Jacquemus menswear is an intriguing prospect. The brand is known for its minimalist, confidently seductive clothing—high slits, bare shoulders, and clingy, see-through knits, paired with kooky accessories like teeny-tiny handbags, stilettos with heels crafted of stacked balls, asymmetrical earrings, and those outrageous hats. In other words, it’s very feminine. It’s the kind of clothing that shows off that bod, and as the legions of fans dressed in the designer’s clothing at tonight’s show demonstrated, it looks great on a range of body types. Part of Jacquemus’s purity—there’s a certain naiveté to the clothing that gives its minimalism a refreshing, rather than monastic, edge—is that he doesn’t come from the church of designer worship. When Rei Kawakubo sent him notes on just his second collection, he had to look up who she was, and tonight’s show, inspired by the souks of Marrakesh, carried nary an aesthetic reference to that city’s patron fashion saint, Yves Saint Laurent.
Menswear, on the other hand, can be puritanical about its fashion history.
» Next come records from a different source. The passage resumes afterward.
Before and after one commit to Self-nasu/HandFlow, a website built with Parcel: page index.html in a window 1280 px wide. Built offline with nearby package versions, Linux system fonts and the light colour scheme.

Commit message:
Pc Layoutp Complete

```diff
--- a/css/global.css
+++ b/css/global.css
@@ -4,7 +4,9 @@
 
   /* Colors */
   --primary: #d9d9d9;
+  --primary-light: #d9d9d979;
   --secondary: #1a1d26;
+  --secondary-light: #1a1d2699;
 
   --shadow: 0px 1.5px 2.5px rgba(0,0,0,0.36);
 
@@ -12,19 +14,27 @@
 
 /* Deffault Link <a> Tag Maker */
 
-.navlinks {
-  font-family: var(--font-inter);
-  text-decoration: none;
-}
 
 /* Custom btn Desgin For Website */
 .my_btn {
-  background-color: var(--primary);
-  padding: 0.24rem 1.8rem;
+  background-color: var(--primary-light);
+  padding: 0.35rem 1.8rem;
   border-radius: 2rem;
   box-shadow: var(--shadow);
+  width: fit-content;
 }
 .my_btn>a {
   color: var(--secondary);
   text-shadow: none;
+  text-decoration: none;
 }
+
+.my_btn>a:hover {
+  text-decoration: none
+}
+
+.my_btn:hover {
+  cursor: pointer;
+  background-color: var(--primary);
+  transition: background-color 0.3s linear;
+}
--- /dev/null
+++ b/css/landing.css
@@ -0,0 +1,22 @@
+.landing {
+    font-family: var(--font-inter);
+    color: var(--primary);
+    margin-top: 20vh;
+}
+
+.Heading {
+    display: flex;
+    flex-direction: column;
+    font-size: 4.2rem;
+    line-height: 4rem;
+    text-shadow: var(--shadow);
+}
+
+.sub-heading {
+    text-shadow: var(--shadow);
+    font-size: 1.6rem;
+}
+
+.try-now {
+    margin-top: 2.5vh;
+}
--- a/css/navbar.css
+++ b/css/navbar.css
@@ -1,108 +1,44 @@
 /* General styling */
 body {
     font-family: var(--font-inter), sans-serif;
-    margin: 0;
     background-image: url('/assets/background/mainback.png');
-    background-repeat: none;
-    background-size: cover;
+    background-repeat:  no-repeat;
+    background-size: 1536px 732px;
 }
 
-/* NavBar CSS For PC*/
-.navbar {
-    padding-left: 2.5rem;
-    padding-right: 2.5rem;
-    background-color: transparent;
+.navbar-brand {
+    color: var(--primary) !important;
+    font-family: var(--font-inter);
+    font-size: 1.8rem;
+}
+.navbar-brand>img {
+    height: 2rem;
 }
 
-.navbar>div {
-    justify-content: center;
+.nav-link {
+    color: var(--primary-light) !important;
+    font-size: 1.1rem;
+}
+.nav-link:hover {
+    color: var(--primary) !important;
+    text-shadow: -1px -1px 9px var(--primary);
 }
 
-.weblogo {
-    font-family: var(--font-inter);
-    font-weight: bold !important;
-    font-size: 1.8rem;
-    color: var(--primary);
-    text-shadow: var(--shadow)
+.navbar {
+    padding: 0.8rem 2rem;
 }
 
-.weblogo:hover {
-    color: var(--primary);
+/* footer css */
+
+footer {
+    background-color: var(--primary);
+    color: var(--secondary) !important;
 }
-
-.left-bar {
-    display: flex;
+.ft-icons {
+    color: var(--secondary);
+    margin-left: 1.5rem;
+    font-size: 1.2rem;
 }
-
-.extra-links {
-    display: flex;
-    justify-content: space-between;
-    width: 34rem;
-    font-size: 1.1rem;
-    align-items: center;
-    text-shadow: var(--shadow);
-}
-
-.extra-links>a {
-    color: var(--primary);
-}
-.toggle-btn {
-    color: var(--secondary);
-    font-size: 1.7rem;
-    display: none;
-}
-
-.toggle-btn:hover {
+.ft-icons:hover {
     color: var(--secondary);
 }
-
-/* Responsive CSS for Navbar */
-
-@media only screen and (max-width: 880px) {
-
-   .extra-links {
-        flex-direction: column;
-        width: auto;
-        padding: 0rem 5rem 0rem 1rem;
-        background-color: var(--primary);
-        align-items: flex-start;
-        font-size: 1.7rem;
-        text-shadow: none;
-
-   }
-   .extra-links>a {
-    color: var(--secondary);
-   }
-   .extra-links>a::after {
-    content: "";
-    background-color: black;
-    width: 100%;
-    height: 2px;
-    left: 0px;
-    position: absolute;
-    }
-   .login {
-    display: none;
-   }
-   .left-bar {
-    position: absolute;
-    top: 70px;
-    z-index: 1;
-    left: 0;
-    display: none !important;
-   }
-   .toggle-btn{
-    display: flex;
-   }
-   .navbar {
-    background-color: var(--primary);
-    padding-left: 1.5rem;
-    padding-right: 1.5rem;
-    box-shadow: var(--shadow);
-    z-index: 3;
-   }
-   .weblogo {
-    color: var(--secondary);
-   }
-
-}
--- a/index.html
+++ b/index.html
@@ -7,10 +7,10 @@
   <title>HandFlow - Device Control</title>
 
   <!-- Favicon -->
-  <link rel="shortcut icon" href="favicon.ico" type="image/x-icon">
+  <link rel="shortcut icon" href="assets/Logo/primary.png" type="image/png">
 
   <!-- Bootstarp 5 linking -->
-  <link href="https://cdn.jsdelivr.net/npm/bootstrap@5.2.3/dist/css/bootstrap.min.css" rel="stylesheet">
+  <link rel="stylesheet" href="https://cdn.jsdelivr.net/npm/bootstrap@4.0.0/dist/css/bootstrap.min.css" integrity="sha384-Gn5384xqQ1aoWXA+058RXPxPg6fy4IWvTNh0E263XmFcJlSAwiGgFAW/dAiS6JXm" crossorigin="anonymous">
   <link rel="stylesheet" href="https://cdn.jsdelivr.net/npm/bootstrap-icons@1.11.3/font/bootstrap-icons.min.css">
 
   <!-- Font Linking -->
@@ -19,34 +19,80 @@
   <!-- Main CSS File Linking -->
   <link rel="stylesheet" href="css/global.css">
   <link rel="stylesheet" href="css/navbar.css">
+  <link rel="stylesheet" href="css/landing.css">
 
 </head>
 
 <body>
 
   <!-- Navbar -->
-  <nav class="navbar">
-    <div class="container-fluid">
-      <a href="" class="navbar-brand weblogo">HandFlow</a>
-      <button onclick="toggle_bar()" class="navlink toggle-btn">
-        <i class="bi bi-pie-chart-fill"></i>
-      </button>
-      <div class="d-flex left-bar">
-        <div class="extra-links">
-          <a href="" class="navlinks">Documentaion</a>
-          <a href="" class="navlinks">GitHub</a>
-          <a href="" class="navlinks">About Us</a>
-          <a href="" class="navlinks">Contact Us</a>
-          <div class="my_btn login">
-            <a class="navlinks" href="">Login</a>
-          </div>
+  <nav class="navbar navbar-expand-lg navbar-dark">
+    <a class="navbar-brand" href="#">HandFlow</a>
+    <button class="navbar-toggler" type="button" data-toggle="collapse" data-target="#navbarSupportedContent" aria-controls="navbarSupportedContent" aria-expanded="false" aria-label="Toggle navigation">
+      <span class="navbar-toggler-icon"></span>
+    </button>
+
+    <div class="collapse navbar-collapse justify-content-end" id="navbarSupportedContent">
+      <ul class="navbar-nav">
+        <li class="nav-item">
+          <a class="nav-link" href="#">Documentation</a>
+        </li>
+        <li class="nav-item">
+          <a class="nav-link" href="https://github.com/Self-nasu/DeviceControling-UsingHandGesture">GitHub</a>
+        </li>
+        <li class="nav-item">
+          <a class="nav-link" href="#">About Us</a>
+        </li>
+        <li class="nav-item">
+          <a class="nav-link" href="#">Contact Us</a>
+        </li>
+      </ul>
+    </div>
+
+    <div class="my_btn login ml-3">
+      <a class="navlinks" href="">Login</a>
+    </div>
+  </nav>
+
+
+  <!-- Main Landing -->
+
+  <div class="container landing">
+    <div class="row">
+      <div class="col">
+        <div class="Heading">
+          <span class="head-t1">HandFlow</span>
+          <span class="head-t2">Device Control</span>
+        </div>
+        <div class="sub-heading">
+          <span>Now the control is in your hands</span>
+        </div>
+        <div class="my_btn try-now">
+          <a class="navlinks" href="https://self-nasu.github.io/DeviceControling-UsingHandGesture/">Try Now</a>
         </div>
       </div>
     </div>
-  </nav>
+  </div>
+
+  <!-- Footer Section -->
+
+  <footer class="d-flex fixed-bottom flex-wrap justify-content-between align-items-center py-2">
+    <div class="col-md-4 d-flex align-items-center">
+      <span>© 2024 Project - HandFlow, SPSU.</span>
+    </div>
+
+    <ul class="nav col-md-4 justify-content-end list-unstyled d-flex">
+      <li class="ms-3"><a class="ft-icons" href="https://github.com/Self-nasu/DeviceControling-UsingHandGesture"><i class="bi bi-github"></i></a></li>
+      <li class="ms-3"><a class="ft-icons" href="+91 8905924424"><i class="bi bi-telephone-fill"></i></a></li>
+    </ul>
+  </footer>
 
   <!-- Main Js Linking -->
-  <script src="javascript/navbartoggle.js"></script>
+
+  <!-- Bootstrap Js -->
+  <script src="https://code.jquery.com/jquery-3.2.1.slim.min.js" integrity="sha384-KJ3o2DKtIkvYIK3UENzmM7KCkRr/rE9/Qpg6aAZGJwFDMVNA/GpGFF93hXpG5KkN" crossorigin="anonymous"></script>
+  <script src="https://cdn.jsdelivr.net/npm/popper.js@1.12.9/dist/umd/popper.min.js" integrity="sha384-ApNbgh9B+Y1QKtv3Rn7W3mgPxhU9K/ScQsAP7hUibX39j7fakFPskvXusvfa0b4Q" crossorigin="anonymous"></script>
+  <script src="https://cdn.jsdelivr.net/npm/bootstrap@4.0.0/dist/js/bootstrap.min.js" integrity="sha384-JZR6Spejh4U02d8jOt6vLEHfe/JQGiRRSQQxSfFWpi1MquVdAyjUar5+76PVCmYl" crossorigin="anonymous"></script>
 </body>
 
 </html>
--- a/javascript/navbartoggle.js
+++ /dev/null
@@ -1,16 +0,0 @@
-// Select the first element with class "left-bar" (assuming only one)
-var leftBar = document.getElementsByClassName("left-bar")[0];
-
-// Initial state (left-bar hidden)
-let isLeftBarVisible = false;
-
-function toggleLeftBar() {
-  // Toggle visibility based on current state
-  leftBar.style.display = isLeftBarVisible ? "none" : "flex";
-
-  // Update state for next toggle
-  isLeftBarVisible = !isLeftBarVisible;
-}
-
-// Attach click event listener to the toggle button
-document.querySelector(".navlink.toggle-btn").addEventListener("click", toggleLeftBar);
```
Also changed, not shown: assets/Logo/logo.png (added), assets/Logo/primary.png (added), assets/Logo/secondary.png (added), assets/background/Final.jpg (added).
How will the designer's aesthetic translate in that world? Jacquemus, whose personality is youthful and buoyant (and thank God—it’s great to see someone is happy!), said that while in the past he has often referenced his mother, who died suddenly shortly after he moved to Paris when he was 18, “with the men’s coming, I want to speak about the future: full of sun.” Notably, many of the models were smiling; “I need you to smile because people need it,” the designer said he told them before the show. Anxiety is the mood of the age, and menswear could use more energy outside its hypebeast core (particularly from someone who is so thoughtful about what women want). The world is more than ready for a sensual, confident man. It may be Jacquemus who brings him to us.